Dr. Pasquale earned her Ph.D. in biology from the University of Parma. Her research focuses on receptor tyrosine kinases of the Eph family and their ligands, ephrins, which represent an important cell communication system in cancer. Binding to ephrin ligands on the surface of neighboring cells induces canonical signaling involving receptor clustering, autophosphorylation of tyrosine residues, and kinase activity-dependent downstream signaling. Ongoing efforts in Dr. Pasquale’s laboratory focus on the development of agents to target Eph receptors that can be used for research and translational applications. She has developed cyclic peptide antagonists that bind to the EphA4 receptor with nanomolar affinity. Such molecules can be used to specifically disrupt protein-protein signaling to modulate Eph receptor activity.
Dr. Ronai earned his Ph.D. in Tumor Immunology from the Hebrew University of Jerusalem, Israel. He trained as a postdoctoral fellow in molecular biology and viral carcinogenesis at Columbia University. Dr. Ronai was awarded a T32 postdoctoral training grant while at Mount Sinai School of Medicine, which he directed until his move to Sanford Burnham Prebys in 2004, where he led a different transdisciplinary NCI T32 training program. His research is directed towards understanding the regulation and function of stress response signaling pathways, in particular cooperation between ubiquitin ligases and protein kinases in the regulation of hypoxia, ER stress, and the cell cycle.

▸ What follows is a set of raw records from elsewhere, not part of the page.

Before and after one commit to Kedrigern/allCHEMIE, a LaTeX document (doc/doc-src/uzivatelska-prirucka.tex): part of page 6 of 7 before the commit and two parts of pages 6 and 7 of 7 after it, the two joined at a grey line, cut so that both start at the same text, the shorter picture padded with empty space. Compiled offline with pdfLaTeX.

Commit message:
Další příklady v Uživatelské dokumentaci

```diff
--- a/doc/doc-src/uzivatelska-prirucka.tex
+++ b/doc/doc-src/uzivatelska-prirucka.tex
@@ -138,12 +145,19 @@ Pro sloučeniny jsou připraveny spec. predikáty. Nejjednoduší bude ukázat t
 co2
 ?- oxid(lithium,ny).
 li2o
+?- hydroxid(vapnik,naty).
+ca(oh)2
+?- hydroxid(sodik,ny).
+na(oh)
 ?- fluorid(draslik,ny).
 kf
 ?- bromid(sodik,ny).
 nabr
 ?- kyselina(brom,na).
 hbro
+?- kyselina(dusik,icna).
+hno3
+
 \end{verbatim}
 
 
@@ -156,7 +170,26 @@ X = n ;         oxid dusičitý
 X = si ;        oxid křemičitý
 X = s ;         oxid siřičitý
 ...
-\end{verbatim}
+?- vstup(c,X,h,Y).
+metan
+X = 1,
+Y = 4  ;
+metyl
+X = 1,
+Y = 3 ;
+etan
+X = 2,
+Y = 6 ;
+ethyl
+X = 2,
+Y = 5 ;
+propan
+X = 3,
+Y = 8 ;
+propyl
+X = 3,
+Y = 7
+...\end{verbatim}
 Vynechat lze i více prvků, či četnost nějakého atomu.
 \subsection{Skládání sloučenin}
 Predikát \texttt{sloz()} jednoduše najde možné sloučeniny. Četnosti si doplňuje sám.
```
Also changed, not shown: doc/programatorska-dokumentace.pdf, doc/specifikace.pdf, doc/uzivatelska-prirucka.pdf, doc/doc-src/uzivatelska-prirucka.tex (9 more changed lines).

Dr. Salvesen obtained his Ph.D. in biochemistry from Cambridge University UK. He conducted postdoctoral research at Strangeways Laboratory and MRC Laboratory of Molecular Biology in Cambridge, followed by further postdoctoral training at the University of Georgia. Dr. Salvesen joined the Institute in 1996 from Duke University and is Dean of Sanford Burnham Prebys Graduate School of Biomedical Sciences. In this capacity, Dr. Salvesen sets goals and processes for the graduate school, collaborates with Dr. Diane Klotz in postdoctoral training, and oversees mentoring of Research Assistant Professors. Dr. Salvesen’s research focuses on the central role enzyme pathways play in the life and death of normal and cancer cells.

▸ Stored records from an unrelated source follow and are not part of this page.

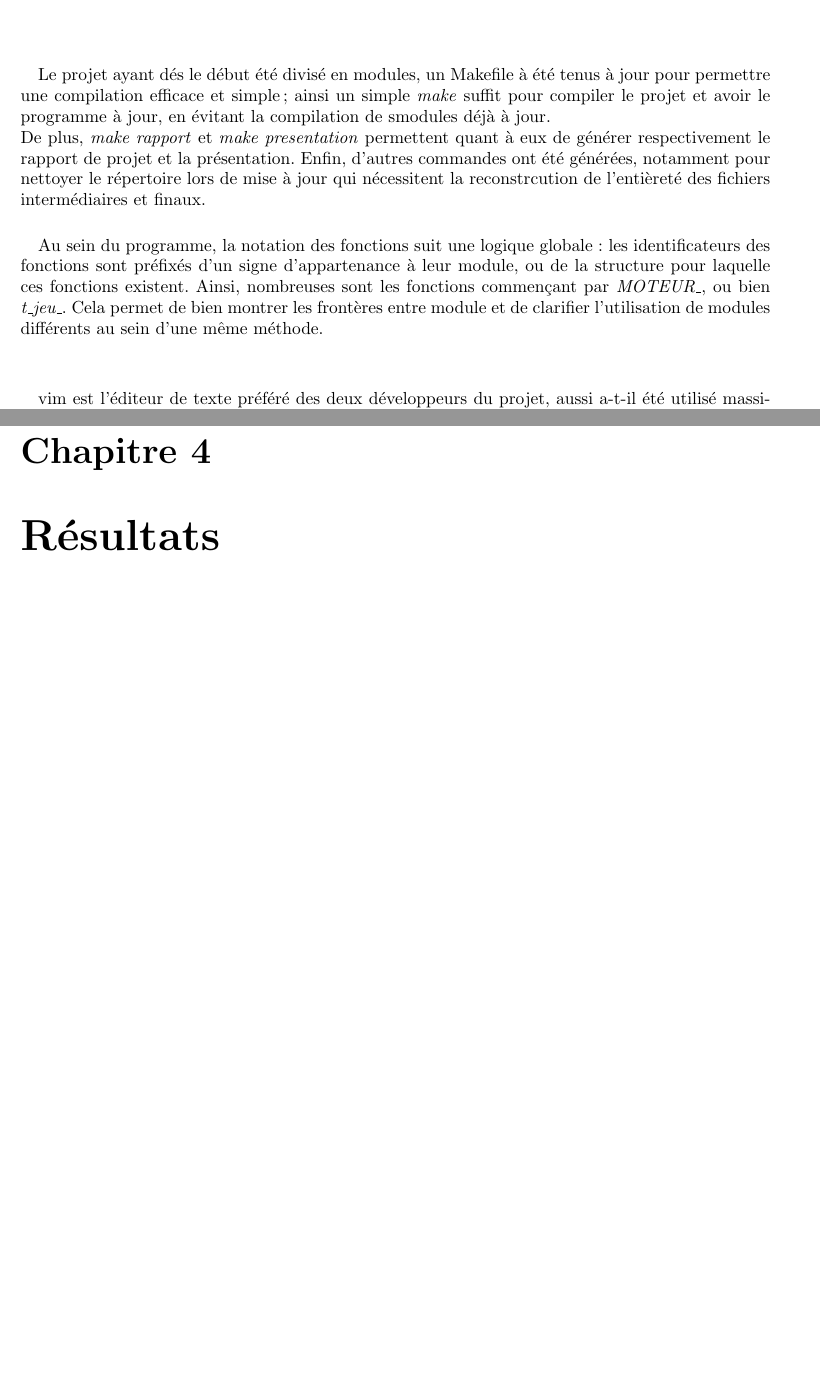
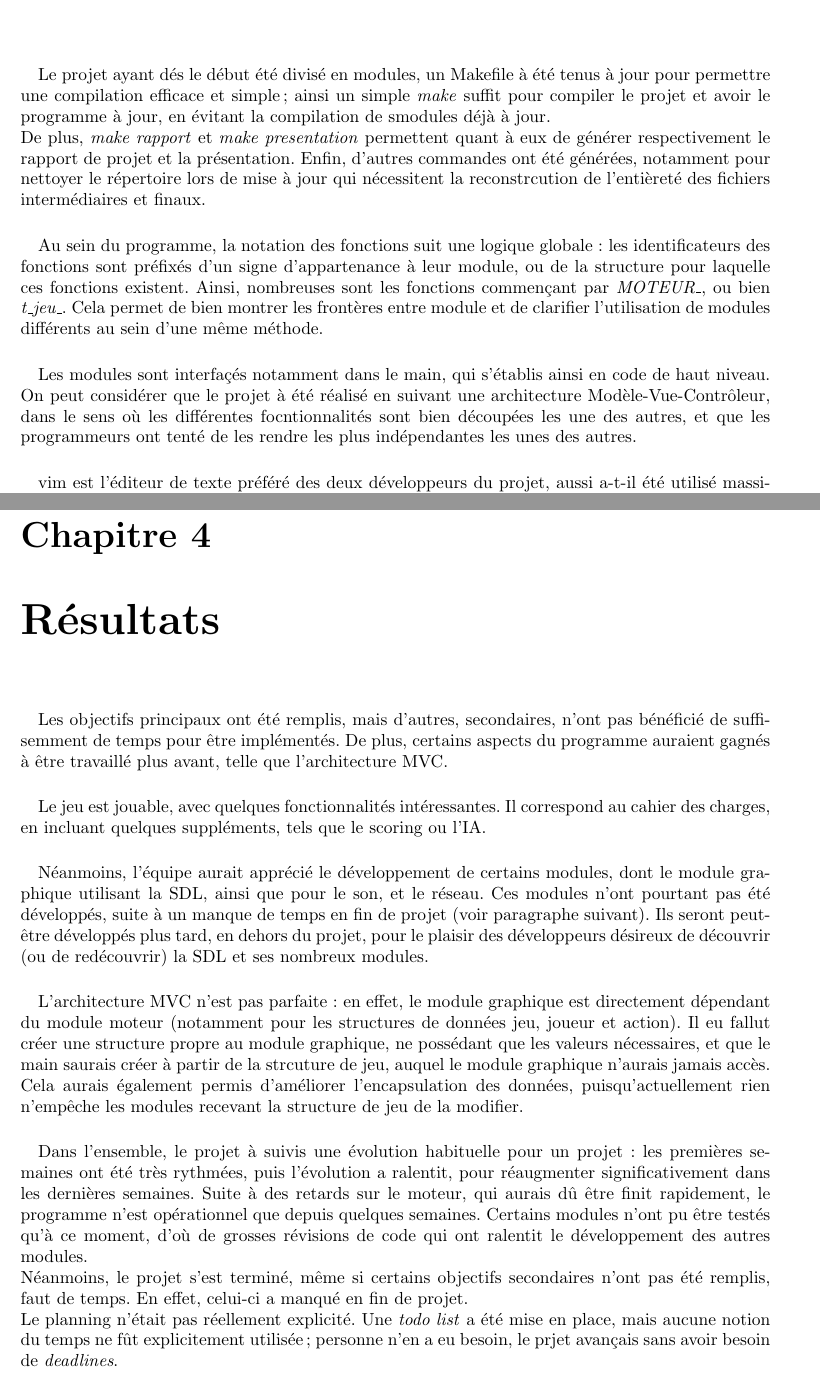
Before and after one commit to Aluriak/Hubosans4, a LaTeX document (rapport.tex): two parts of pages 7 and 9 of 9, joined at a grey line, cut so that both start at the same text, the shorter picture padded with empty space. Compiled offline with pdfLaTeX.

Commit message:
Avancement : résultat

```diff
--- a/rapport.tex
+++ b/rapport.tex
@@ -173,7 +173,9 @@ du temps de calcul.
         pour laquelle ces fonctions existent. Ainsi, nombreuses sont les fonctions commençant par \textit{MOTEUR\_}, ou bien \textit{t\_jeu\_}. Cela permet de bien montrer les frontères
         entre module et de clarifier l'utilisation de modules différents au sein d'une même méthode.
     \paragraph*{} % interfaçage TODO
-
+    Les modules sont interfaçés notamment dans le main, qui s'établis ainsi en code de haut niveau. On peut considérer que le projet à été réalisé en suivant une architecture
+        Modèle-Vue-Contrôleur, dans le sens où les différentes focntionnalités sont bien découpées les une des autres, et que les programmeurs ont tenté de les rendre les plus
+        indépendantes les unes des autres.
     \paragraph*{} % gestion de projet sous vim
     vim est l'éditeur de texte préféré des deux développeurs du projet, aussi a-t-il été utilisé massivement, à grand renforts de modules et bidouillages simplifiant la vie du projet.
         \subparagraph*{} % modules
@@ -203,12 +205,26 @@ du temps de calcul.
 %%%%%%%%%%%%%%%%%
 \chapter{Résultats}
     \paragraph*{} % bilan des objectifs TODO
-    %- objectifs nécessaires remplis, objectifs secondaires atteints et non atteints
-        %- module réseau inexistant
-        %- architecture plus modulable
-    \paragraph*{} % planning TODO
-    %- planning
-        %- manque de temps dû à des retards sur le moteur
+    Les objectifs principaux ont été remplis, mais d'autres, secondaires, n'ont pas bénéficié de suffisemment de temps pour être implémentés. De plus, certains aspects du programme
+        auraient gagnés à être travaillé plus avant, telle que l'architecture MVC.
+        \subparagraph*{} % objectifs principaux
+        Le jeu est jouable, avec quelques fonctionnalités intéressantes. Il correspond au cahier des charges, en incluant quelques suppléments, tels que le scoring ou l'IA.
+        \subparagraph*{} % objectifs secondaires
+        Néanmoins, l'équipe aurait apprécié le développement de certains modules, dont le module graphique utilisant la SDL, ainsi que pour le son, et le réseau. Ces modules n'ont
+            pourtant pas été développés, suite à un manque de temps en fin de projet (voir paragraphe suivant). Ils seront peut-être développés plus tard, en dehors du projet,
+            pour le plaisir des développeurs désireux de découvrir (ou de redécouvrir) la SDL et ses nombreux modules.
+        \subparagraph*{} % architecture MVC
+        L'architecture MVC n'est pas parfaite : en effet, le module graphique est directement dépendant du module moteur (notamment pour les structures de données jeu, joueur et action).
+        Il eu fallut créer une structure propre au module graphique, ne possédant que les valeurs nécessaires, et que le main saurais créer à partir de la strcuture de jeu, auquel le
+        module graphique n'aurais jamais accès. \\
+        Cela aurais également permis d'améliorer l'encapsulation des données, puisqu'actuellement rien n'empêche les modules recevant la structure de jeu de la modifier.
+    \paragraph*{} % planning
+    Dans l'ensemble, le projet à suivis une évolution habituelle pour un projet : les premières semaines ont été très rythmées, puis l'évolution a ralentit,
+        pour réaugmenter significativement dans les dernières semaines. Suite à des retards sur le moteur, qui aurais dû être finit rapidement, le programme n'est opérationnel que depuis
+        quelques semaines. Certains modules n'ont pu être testés qu'à ce moment, d'où de grosses révisions de code qui ont ralentit le développement des autres modules. \\
+        Néanmoins, le projet s'est terminé, même si certains objectifs secondaires n'ont pas été remplis, faut de temps. En effet, celui-ci a manqué en fin de projet. \\
+        Le planning n'était pas réellement explicité. Une \textit{todo list} a été mise en place, mais aucune notion du temps ne fût explicitement utilisée; personne n'en a eu besoin,
+        le prjet avançais sans avoir besoin de \textit{deadlines}.
     \paragraph*{} % améliorations TODO
     %- améliorations
         %- gérer N joueurs, avec N > 6 (donc s'affranchir des limites du terminal)
```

Dr. Spruck obtained his Ph.D. in Molecular Biology at the University of Southern California. He conducted postdoctoral research at The Scripps Research Institute in La Jolla and was recruited to the Sidney Kimmel Cancer Center in San Diego as an Assistant Professor in 2003. He joined Sanford Burnham Prebys in 2010. Dr. Spruck’s laboratory is focused on developing new, effective, and non-toxic treatments for patients with advanced cancers. The lab focuses on defining the molecular networks that regulate cancer cell division and drive metastasis progression. Recent studies have focused on viral mimicry as a therapeutic approach in cancer, which involves the activation of dormant endogenous retroviruses and retrotransposons in cancer cells to enhance immunogenicity and the effectiveness of immune checkpoint blockade immunotherapy and DNA damaging therapies.

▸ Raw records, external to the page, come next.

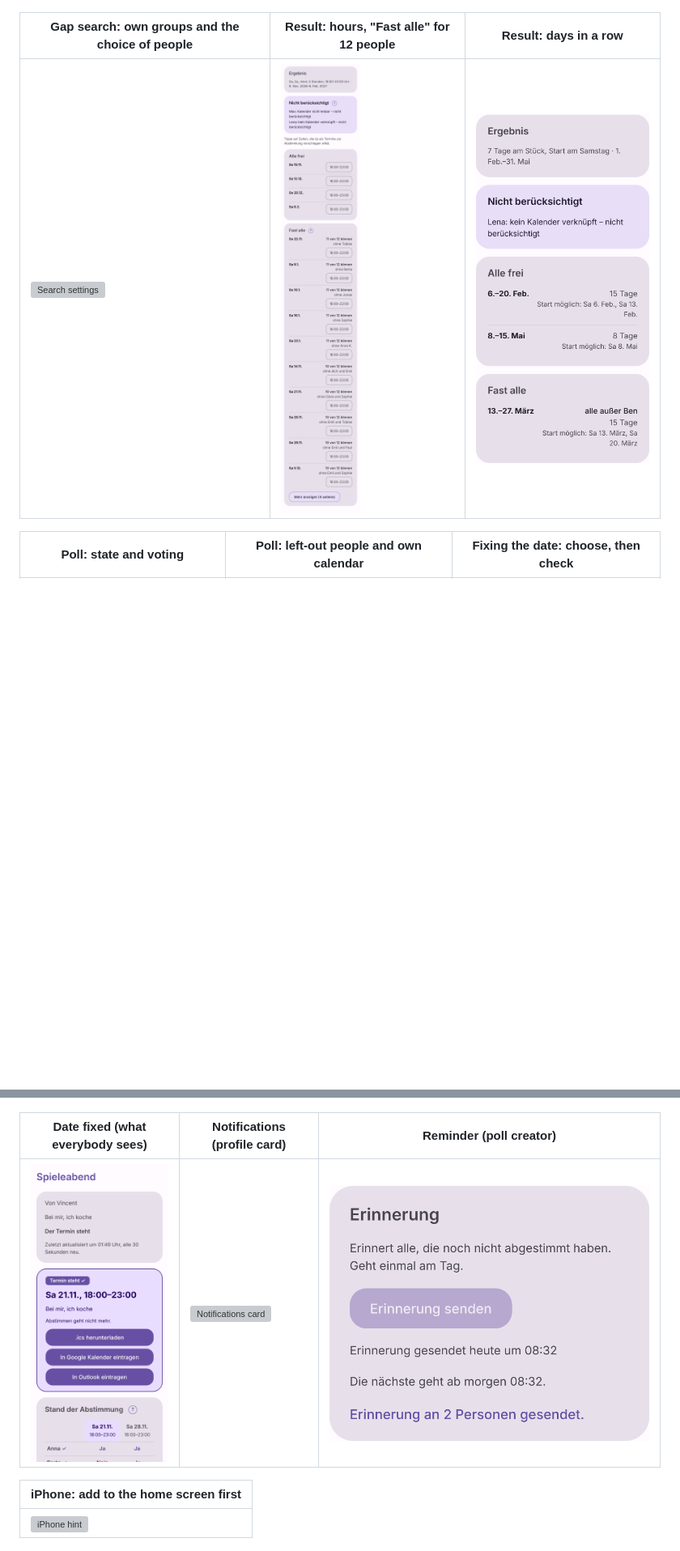
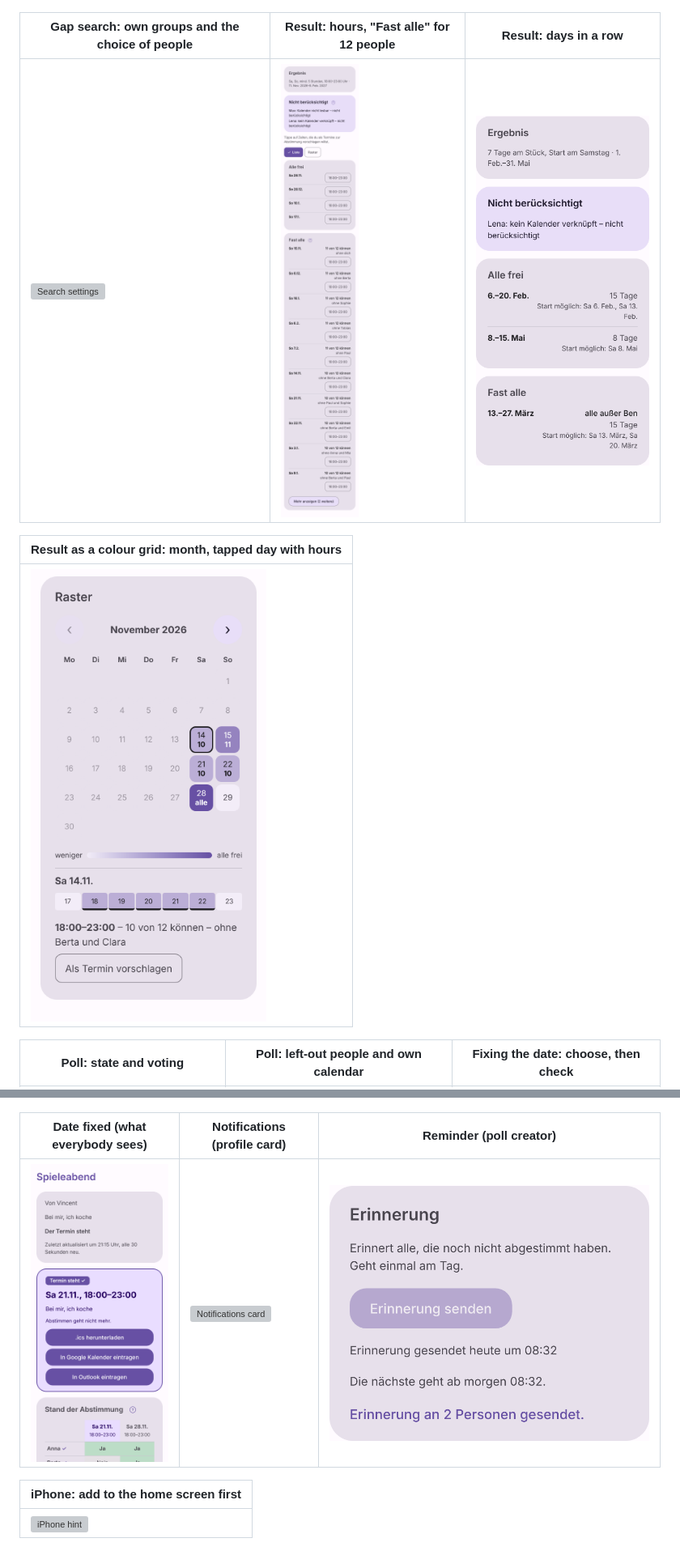
Before and after one commit to Dr-Nerdlove/gapfinder, a Markdown page: README.md, 2 parts joined by grey strips. Shown at 81% size. GitHub-like rendering; pictures changed too: docs/screenshots/fix-date/4-date-fixed-guest.png, docs/screenshots/search-grid.png (added), docs/screenshots/search-results.png; blank space fills up the shorter version; grey boxes are pictures that could not be loaded.

```diff
--- a/README.md
+++ b/README.md
@@ -53,6 +53,10 @@ admin sees a warning on the start page when a backup is missing or the monthly t
 | Gap search: own groups and the choice of people  | Result: hours, "Fast alle" for 12 people         | Result: days in a row                                  |
 | ------------------------------------------------ | ------------------------------------------------ | ------------------------------------------------------ |
 | ![Search settings](docs/screenshots/search-form.png) | ![Search result](docs/screenshots/search-results.png) | ![Result, days](docs/screenshots/search-results-days.png) |
+
+| Result as a colour grid: month, tapped day with hours |
+| ---------------------------------------------------- |
+| ![Colour grid](docs/screenshots/search-grid.png)     |
 
 | Poll: state and voting                              | Poll: left-out people and own calendar              | Fixing the date: choose, then check                       |
 | --------------------------------------------------- | --------------------------------------------------- | --------------------------------------------------------- |
```
Also changed, not shown: CHANGELOG.md (+2 -0 lines), docs/PLAN.md (+1 -1 lines), docs/screenshots/fix-date/3-date-fixed-creator.png, 8 other files.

Dr. Terskikh obtained his Ph.D. in 1997 from University of Lausanne Institute of Biochemistry, Switzerland and was a postdoctoral fellow at Stanford University School of Medicine with Dr. Irv Weissman until 2002 when he joined the Brain and Mind Institute, Swiss Polytechnic School, Lausanne as Assistant Professor. His early work identified the existence of common genes, products and pathways that operate in both hematopoietic and stem cells, and his laboratory focuses on the mechanism of self-renewal and differentiation of stem/precursor cells. Dr. Terskikh and his group also defined the molecular mechanisms involved in Sox2 function in neural stem cells and glioblastoma cancer stem cells.
Dr. Wang recieved his Ph.D. from UC San Francisco in 2015 and was a postdoctoral fellow at the Dana-Farber Cancer Institute. He has a broad background in chemical biology, with specific training and expertise in kinase inhibitors and targeted protein degradation, an emerging modality in which small molecules recruit E3 ligase complexes to target proteins to induce their ubiquitination and subsequent proteasomal degradation. Dr. Wang also has experience in pharmacological modulation of immune cells to improve anti-tumor immunity. HIs lab is focusing on developing and using chemical tools to modulate the activity of key transcriptional regulators of both tumor cells and host immune cells, with a long-term goal of identifying new therapeutic approaches.
Dr. Ware received his Ph.D. in Molecular Biology and Biochemistry from the University of California, Irvine in 1979. With Dr. Tim Springer at Dana-Farber Cancer Institute, he developed monoclonal antibodies that allowed him to discover several membrane proteins associated with T cell function. In 1996, he became Head of the Division of Molecular Immunology at the La Jolla Institute for Allergy and Immunology, and in 2010 was recruited to Sanford Burnham Prebys as Director of the Infectious and Inflammatory Diseases Center. His work has led to the discovery of several members of TNF cytokine superfamily and their signaling circuitry. Dr. Ware has founded a biotech company to help translate his discoveries into new therapies for cancer, infectious and autoimmune diseases.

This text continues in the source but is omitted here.